In 1972, the Morgan Guaranty Trust (in conjunction with a few other investment advisory companies) launched an advertisement push called the “Nifty Fifty” that proclaimed certain American companies were so dominant, they should be purchased and never sold. The intuitive appeal of this argument was obvious—people will always need food, beverages, medicine, and so on—and the companies included on the list all had excellent records of making shareholders rich, with the popular terminology at the time calling them “blue-chip stocks” rather than “dividend growth stocks.”
But there was a problem with the timing of this list: many of the companies were trading at lofty valuations that have only been seen three times in American history (the late 1920s and late 1990s being the others) with Coca-Cola trading at 48x profits, Johnson & Johnson trading at almost 60x profits, McDonald’s trading at 71x profits, and so on. Here, in a moment of sobriety, we can see how foolish that was.
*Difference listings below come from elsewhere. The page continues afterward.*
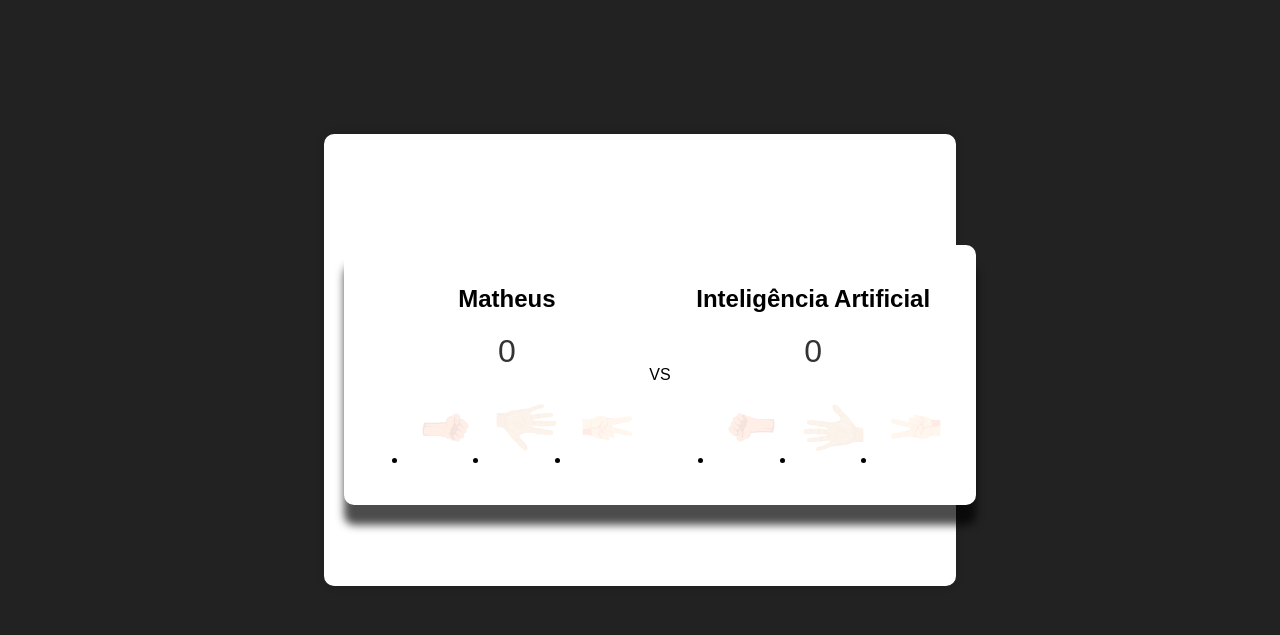
Repository: Matheus904-12/Pedra-Papel
Page: index.html
These files come from the project's save history. The page is drawn as it stood at one moment and after the next save; the edit follows.
The browser window is 1280 px wide. The pictures show the whole page.

Above is the page before, as saved 2023-08-28 22:17:49.

### index.html
<!DOCTYPE html>
<html lang="en">
<head>
    <meta charset="UTF-8">
    <meta name="viewport" content="width=device-width, initial-scale=1.0">
    <title>Pedra, Papel e Tesoura</title>
    <link rel="stylesheet" href="style.css">
    <script src="script.js"></script>
</head>
<body>
    <center>
    <div class="box">
        <div class="container">
            <h1 id="titulo">Pedra, Papel e Tesoura</h1>
            <div class="placar" id="placar">
                <div class="jogador">
                    <h2 id="jogadorNome">Matheus</h2>
                    <p id="jogadorPontos">0</p>
                    <ul class="escolhas" id="jogadorEscolha">
                        <li>
                            <a id="jogadorEscolha1" class="escolha" onclick="jogar(1)">
                                <img src="img/1-removebg-preview.png" alt="">
                            </a>
                        </li>
                        <li>
                            <a id="jogadorEscolha2" class="escolha" onclick="jogar(2)">
                                <img src="img/2-removebg-preview.png" alt="">
                            </a>
                        </li>
                        <li>
                            <a id="jogadorEscolha3" class="escolha" onclick="jogar(3)">
                                <img src="img/3-removebg-preview.png" alt="">
                            </a>
                        </li>
                    </ul>
                </div>
                <div id="versus">VS</div>
                <div class="computador">
                    <h2 id="computadorNome">Inteligência Artificial</h2>
                    <p id="computadorPontos">0</p>
                    <ul class="escolhas" id="computadorEscolha">
                        <li>
                            <a id="computadorEscolha1" class="escolha">
                                <img src="img2/1.png" alt="">
                            </a>
                        </li>
                        <li>
                            <a id="computadorEscolha2" class="escolha">
                                <img src="img2/2.png" alt="">
                            </a>
                        </li>
                        <li>
                            <a id="computadorEscolha3" class="escolha">
                                <img src="img2/3.png" alt="">
                            </a>
                        </li>
                    </ul>
                </div>
            </div>
            <div class="mensagem"><p id="mensagem"class="result-message">&nbsp;</p>
    </div>
</center>
</body>
</html>

### style.css
/* Estilos para as escolhas do jogador e do computador */
ul#jogadorEscolha li a,
ul#computadorEscolha li a {
    opacity: 0.2;
    transition: ease-in-out 0.3s;
}

ul#jogadorEscolha li a:hover,
ul#jogadorEscolha li a.selecionado,
ul#computadorEscolha li a.selecionado {
    opacity: 1;
}

/* Estilos gerais */
body {
    font-family: 'Arial', sans-serif;
    background-color: #222;
    margin: 0;
    padding: 0;
    transition: background-color 0.5s ease;
    display: flex;
    align-items: center;
    justify-content: center;
    min-height: 100vh;
}

/* Estilo do container principal */
.box {
    display: flex;
    flex-direction: column;
    align-items: center;
    justify-content: center;
    background-color: #fff;
    box-shadow: 0 0 10px rgba(0, 0, 0, 0.1);
    border-radius: 10px;
    padding: 20px;
    margin: 20px;
}

/* Estilo do título */
#titulo {
    font-size: 2.5rem;
    color: #fff;
    margin-bottom: 20px;
}

/* Estilo do placar */
.placar {
    display: flex;
    align-items: center;
    justify-content: space-between;
    padding: 20px;
    background-color: #fff;
    border-radius: 10px;
    box-shadow: 0 20px 8px rgba(0, 0, 0, 0.7);
    width: 100%;
    max-width: 600px;
    margin-top: 20px;
}

.jogador,
.computador {
    width: 50%;
}

.jogador p,
.computador p {
    font-size: 2rem;
    color: #333;
    margin: 0;
}

.escolhas {
    display: flex;
    justify-content: space-around;
    margin-top: 20px;
}

.escolhas img {
    max-width: 75px;
    cursor: pointer;
    transition: transform 0.3s ease;
}

.escolhas img:hover {
    transform: scale(1.1);
}

/* Estilo do resultado/mensagem */
.result-message {
    font-size: 1.2rem;
    margin-top: 20px;
    color: #fff;
}

.result-message.vitoria {
    color: #4CAF50;
}

.result-message.derrota {
    color: #FF5733;
}

.result-message.empate {
    color: #FFC300;
}

/* Estilo do botão reiniciar */
.reiniciar-jogo {
    background-color: #3498db;
    border: none;
    color: white;
    padding: 10px 20px;
    text-align: center;
    text-decoration: none;
    display: inline-block;
    font-size: 16px;
    border-radius: 5px;
    cursor: pointer;
    transition: background-color 0.3s ease;
    margin-top: 20px;
}

.reiniciar-jogo:hover {
    background-color: #2980b9;
}

/* Estilo do histórico */
.historico {
    text-align: center;
    margin-top: 20px;
}

.historico-toggle {
    background-color: #333;
    border: none;
    color: white;
    padding: 5px 10px;
    font-size: 14px;
    border-radius: 5px;
    cursor: pointer;
    transition: background-color 0.3s ease;
}

.historico-toggle:hover {
    background-color: #222;
}

.historico-list {
    list-style: none;
    padding: 0;
    display: none;
    text-align: left;
}

.historico-list li {
    font-size: 14px;
    margin-bottom: 5px;
    color: #fff;
}

### script.js
let jogadorEscolha = 0;
let jogadorPontos = 0;
let computadorEscolha = 0;
let computadorPontos = 0;
let ganhador = -1;
let historico = [];

function jogar(escolha){
    jogadorEscolha = escolha;
    computadorEscolha = Math.floor(Math.random() * 3) + 1;


/*PEDRA = 1
  PAPEL = 2
  TESOURA = 3
*/

if (jogadorEscolha == 1 && computadorEscolha == 1) {
    ganhador = 0;
    //*PEDRA = PEDRA*//
} else if (jogadorEscolha == 1 && computadorEscolha == 2) {
    ganhador = 2;
    //PEDRA E PAPEL = PAPEL//
} else if (jogadorEscolha == 1 && computadorEscolha == 3) {
    ganhador = 1;
    //PEDRA E TESOURA = PEDRA//
} else if (jogadorEscolha == 2 && computadorEscolha == 1) {
    ganhador = 1;
    //PAPEL E PEDRA = PEDRA
} else if (jogadorEscolha == 2 && computadorEscolha == 2) {
    ganhador =  0;
    //PAPEL E PAPEL = NADA
} else if (jogadorEscolha == 2 && computadorEscolha == 3) {
    ganhador = 2;
    //PAPEL E TESOURA = TESOURA
} else if (jogadorEscolha == 3 && computadorEscolha == 1) {
    ganhador = 2;
    //TESOURA E PEDRA = PEDRA
} else if (jogadorEscolha == 3 && computadorEscolha == 2) {
    ganhador = 1;
    //TESOURA E PAPEL = TESOURA
} else if (jogadorEscolha == 3 && computadorEscolha == 3) {
    ganhador = 0;
    //TESOURA E TESOURA = EMPATE
}


document.getElementById('jogadorEscolha1').classList.remove('selecionado');
document.getElementById('jogadorEscolha2').classList.remove('selecionado');
document.getElementById('jogadorEscolha3').classList.remove('selecionado');
document.getElementById('computadorEscolha1').classList.remove('selecionado');
document.getElementById('computadorEscolha2').classList.remove('selecionado');
document.getElementById('computadorEscolha3').classList.remove('selecionado');



document.getElementById('jogadorEscolha'+jogadorEscolha).classList.add('selecionado');
document.getElementById('computadorEscolha'+computadorEscolha).classList.add('selecionado');


/*
EMPATE = 0;
JOGADOR = 1;
COMPUTADOR = 2;
*/


// Atualizar placar
if (ganhador === 1) {
    jogadorPontos++;
} else if (ganhador === 2) {
    computadorPontos++;
}

document.getElementById('jogadorPontos').textContent = jogadorPontos;
document.getElementById('computadorPontos').textContent = computadorPontos;


// Mensagem do resultado
let mensagem = '';
if (ganhador === 1) {
    mensagem = 'Você venceu!';
} else if (ganhador === 2) {
    mensagem = 'Você perdeu!';
} else {
    mensagem = 'Empate!';
}

// Adicionar ao histórico
historico.push({
    jogador: jogadorEscolha,
    computador: computadorEscolha,
    resultado: ganhador
});

// Atualizar elementos na página
document.getElementById('jogadorPontos').textContent = jogadorPontos;
document.getElementById('computadorPontos').textContent = computadorPontos;
document.querySelector('.result-message').textContent = mensagem;
document.querySelector('.result-message').className = `result-message ${ganhadorClass}`;

// Exibir histórico
mostrarHistorico();

// Adicionar classe de estilo à mensagem
let mensagemElement = document.getElementById('mensagem');
mensagemElement.classList.remove('vitoria', 'derrota', 'empate');
if (ganhador === 1) {
    mensagemElement.classList.add('vitoria');
} else if (ganhador === 2) {
    mensagemElement.classList.add('derrota');
} else {
    mensagemElement.classList.add('empate');
}
}

function mostrarHistorico() {
let historicoList = document.getElementById('historico-list');
historicoList.innerHTML = '';

for (let i = 0; i < historico.length; i++) {
    let item = historico[i];
    let resultado = '';
    if (item.resultado === 1) {
        resultado = 'Vitória';
    } else if (item.resultado === 2) {
        resultado = 'Derrota';
    } else {
        resultado = 'Empate';
    }

    let listItem = document.createElement('li');
    listItem.textContent = `Jogador: ${item.jogador} | Computador: ${item.computador} | Resultado: ${resultado}`;
    historicoList.appendChild(listItem);
}


document.getElementById('historico-toggle').addEventListener('click', function() {
    const historicoList = document.querySelector('.historico-list');
    historicoList.style.display = historicoList.style.display === 'none' ? 'block' : 'none';
    this.textContent = historicoList.style.display === 'none' ? 'Ver Histórico' : 'Esconder Histórico';
});

// Mensagem do resultado
let mensagem = '';
if (ganhador === 1) {
    mensagem = 'Você venceu!';
} else if (ganhador === 2) {
    mensagem = 'Você perdeu!';
} else {
    mensagem = 'Empate!';
}

// Adicionar ao histórico
historico.push({
    jogador: jogadorEscolha,
    computador: computadorEscolha,
    resultado: ganhador
});


// Atualizar elementos na página
document.getElementById('jogadorPontos').textContent = jogadorPontos;
document.getElementById('computadorPontos').textContent = computadorPontos;
document.querySelector('.result-message').textContent = mensagem;
document.querySelector('.result-message').className = `result-message ${ganhadorClass}`;


 // Adicionar classe de estilo à mensagem
let mensagemElement = document.querySelector('.mensagem');
mensagemElement.classList.remove('vitoria', 'derrota', 'empate');
if (ganhador === 1) {
    mensagemElement.classList.add('vitoria');
} else if (ganhador === 2) {
    mensagemElement.classList.add('derrota');
} else {
    mensagemElement.classList.add('empate');
}

// Atualizar estilo da página com base no resultado
document.querySelector('.box').className = `box ${ganhadorClass}`;




// Atualizar cor de fundo com base no resultado
if (ganhador === 1) {
    document.body.style.backgroundColor = '#4CAF50'; // Verde
} else if (ganhador === 2) {
    document.body.style.backgroundColor = '#FF5733'; // Vermelho
} else {
    document.body.style.backgroundColor = '#FFC300'; // Amarelo
}


// Selecionar escolha do jogador
document.getElementById(`jogadorEscolha${jogadorEscolha}`).classList.add('selecionado');


// Atualizar escolhas do jogador
document.getElementById(`jogadorEscolha${jogadorEscolha}`).classList.add('selecionado');
document.getElementById(`computadorEscolha${computadorEscolha}`).classList.add('selecionado');

// Atualizar estilo da página com base no resultado
document.querySelector('.box').className = `box ${ganhadorClass}`;

// Função para reiniciar o jogo
function reiniciarJogo() {
    jogadorPontos = 0;
    computadorPontos = 0;
    historico = [];
    limparEscolhas();
    atualizarPlacar();
    limparMensagem();
    mostrarHistorico();
    resetarEstiloPagina();
}

// Limpar escolhas selecionadas
function limparEscolhas() {
    document.querySelectorAll('.escolha').forEach(element => {
        element.classList.remove('selecionado');
    });
}

// Atualizar placar
function atualizarPlacar() {
    document.getElementById('jogadorPontos').textContent = jogadorPontos;
    document.getElementById('computadorPontos').textContent = computadorPontos;
}

// Limpar mensagem do resultado
function limparMensagem() {
    document.querySelector('.result-message').textContent = '';
    document.querySelector('.mensagem').className = 'mensagem';
}

// Resetar estilo da página
function resetarEstiloPagina() {
    document.querySelector('.box').className = 'box';
}

// Botão de reiniciar o jogo
document.getElementById('reiniciar-jogo').addEventListener('click', function() {
    reiniciarJogo();
});


// Função para reiniciar o jogo
function reiniciarJogo() {
    jogadorPontos = 0;
    computadorPontos = 0;
    historico = [];
    limparEscolhas();
    atualizarPlacar();
    limparMensagem();
    mostrarHistorico();
    resetarEstiloPagina();
}

// Limpar escolhas selecionadas
function limparEscolhas() {
    document.querySelectorAll('.escolha').forEach(element => {
        element.classList.remove('selecionado');
    });
}

// Atualizar placar
function atualizarPlacar() {
    document.getElementById('jogadorPontos').textContent = jogadorPontos;
    document.getElementById('computadorPontos').textContent = computadorPontos;
}

// Limpar mensagem do resultado
function limparMensagem() {
    document.querySelector('.result-message').textContent = '';
    document.querySelector('.mensagem').className = 'mensagem';
}

// Resetar estilo da página
function resetarEstiloPagina() {
    document.querySelector('.box').className = 'box';
}

// Botão de reiniciar o jogo
document.getElementById('reiniciar-jogo').addEventListener('click', function() {
    reiniciarJogo();
});


}

After the next save:
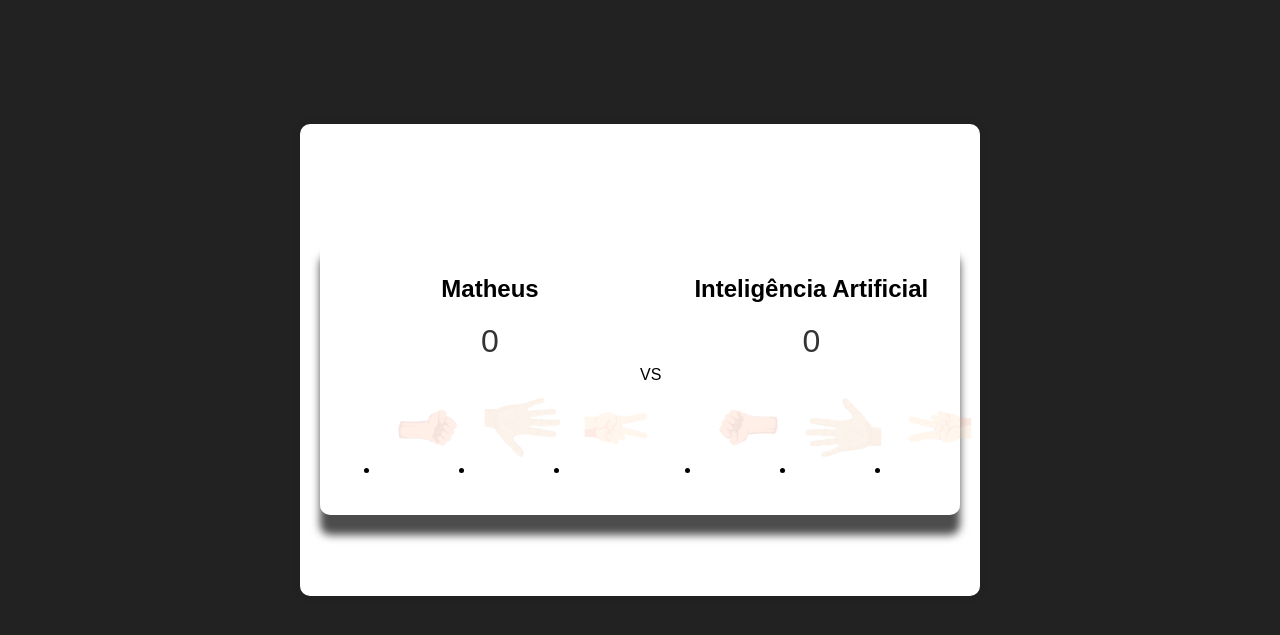
Saved 8 s later.
--- a/style.css
+++ b/style.css
@@ -77,7 +77,7 @@ body {
 }
 
 .escolhas img {
-    max-width: 75px;
+    max-width: 95px;
     cursor: pointer;
     transition: transform 0.3s ease;
 }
Yet, here is what I find interesting, if you by some chance put $1,000 into each of the fifty stocks on the original list, only four of the fifty stocks went on to deliver negative returns over the next 43 years. Polaroid, Burroughs, Emery Air, and MGIC were the stocks that would delivered negative returns.
You would have trounced the S&P 500 even if you bought at the mountaintop of 1972 valuations, but it is important to understand why: Wal-Mart and Philip Morris International did a disproportionate amount of the heavy lifting. Wal-Mart delivered 19.2% annual returns, so that the $1,000 investment would have grown into $2,200,000. The old Philp Morris delivered 18.5% returns, so that $1,000 grew into $1,400,000 (what a different 0.7% makes over forty-three years, eh?). The growth of Wal-Mart, and the significant outperformance of the tobacco stock that is now Altria, Philip Morris International, Kraft, and Mondelez, play an outsized role in explaining why even buying the Nifty Fifty stocks at absurd valuations still led to results that beat the S&P 500 over the next forty-three years.
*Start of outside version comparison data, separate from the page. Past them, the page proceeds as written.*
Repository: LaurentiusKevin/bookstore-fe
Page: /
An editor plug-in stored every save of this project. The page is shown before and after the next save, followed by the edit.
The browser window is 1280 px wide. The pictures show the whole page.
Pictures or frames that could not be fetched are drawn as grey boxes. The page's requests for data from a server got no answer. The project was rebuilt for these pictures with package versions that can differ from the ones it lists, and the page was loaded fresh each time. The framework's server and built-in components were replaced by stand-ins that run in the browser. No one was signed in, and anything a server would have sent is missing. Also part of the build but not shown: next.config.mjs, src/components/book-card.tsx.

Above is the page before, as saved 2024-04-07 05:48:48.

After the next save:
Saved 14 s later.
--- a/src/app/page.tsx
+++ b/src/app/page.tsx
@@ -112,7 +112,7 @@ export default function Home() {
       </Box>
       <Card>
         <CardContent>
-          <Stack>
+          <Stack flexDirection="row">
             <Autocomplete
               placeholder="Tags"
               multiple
But here is what has caught my attention about the Nifty Fifty: the incredibly low money loss rate. Only four of those fifty stocks cost you money 43 years later. The only companies you could have bought and lost money with were: Burroughs, Polaroid, Emery Air, and MGIC. The rest would have made you richer if you bought, sat on your rear, and held for the next forty-three years.
I think one of the reasons why this fact gets ignored by those who take a list of old recommended stocks is the effects of mergers and acquisitions. For instance, you may look at the list and see American Hospital Supply, and then assume that is a blue-chip stock that went defunct. Well, in 1985, Baxter International issued stock certificates to buy out American Hospital’s owners, so you would have earned 11.6% from 1985 through January 2015 on that American Hospital Supply stock that got turned into Baxter.
Chesebrough Ponds became a part of Unilever, Squibb became “Bristol Myers Squibb”, and on the list goes. Schlitz Brewing got purchased by Stroh Brewing in an all-cash transaction. Heublein, perhaps the most obscure of all the companies on the original Nifty Fifty list, turned out to be the most lucrative of all—it got bought out by RJR Nabisco and then R.J. Reynolds, and turned into a tobacco fortune that compounded at 19% since 1982 (this assumes that, after it got taken private in the 1989 leveraged buyout, you bought shares of R.J. Reynolds when they became publicly available). The point is that those companies you may no longer recognize often got consumed by larger companies that continued to build wealth, with the “failure” rate of the Nifty Fifty being that 8% of the individual stocks would have lost you wealth over the next 43 years.
Of course, in addition to Wal-Mart and Philip Morris International, you would have purchased many stocks that would have made you quite rich—even taking into account the high valuation apparent in 1972. Gillette returned over 16% annually before getting purchased by Procter & Gamble. Coca-Cola compounded at 14.5% annually to the present day. General Electric, despite its very significant troubles in 2008 and 2009, still returned over 13% annually from 1972 to the present day. Johnson & Johnson, Pepsi, Procter & Gamble, 3M, and Walt Disney have all returned between 12% and 15% annually from 1972 through the start of 2015.
The lesson here isn’t that it’s okay to pay things like 71x profits for McDonald’s. If you do something like that, it will take 3+ decades for you to burn off that excess weight of overvaluation and then earn actual returns in line with the S&P 500 at large. Instead, the point is this: If paying an expensive price for a blue-chip stock works out over time, imagine what happens when you pay an intelligent price for something like Chevron and scoop it up at $105 per share and hold it for the long haul. It also highlights how few blue-chip stocks actually fail over very long periods of time—the reason there are so many unknown names is the result of merger/acquisition activity rather than actual business failure. Wealth is lost when you do things like sell McDonalds, GlaxoSmithKline, IBM, Coca-Cola, and Exxon upon seeing disappointing short-term news; history shows that selling, rather than holding, is responsible for the bulk of an investor’s troubles.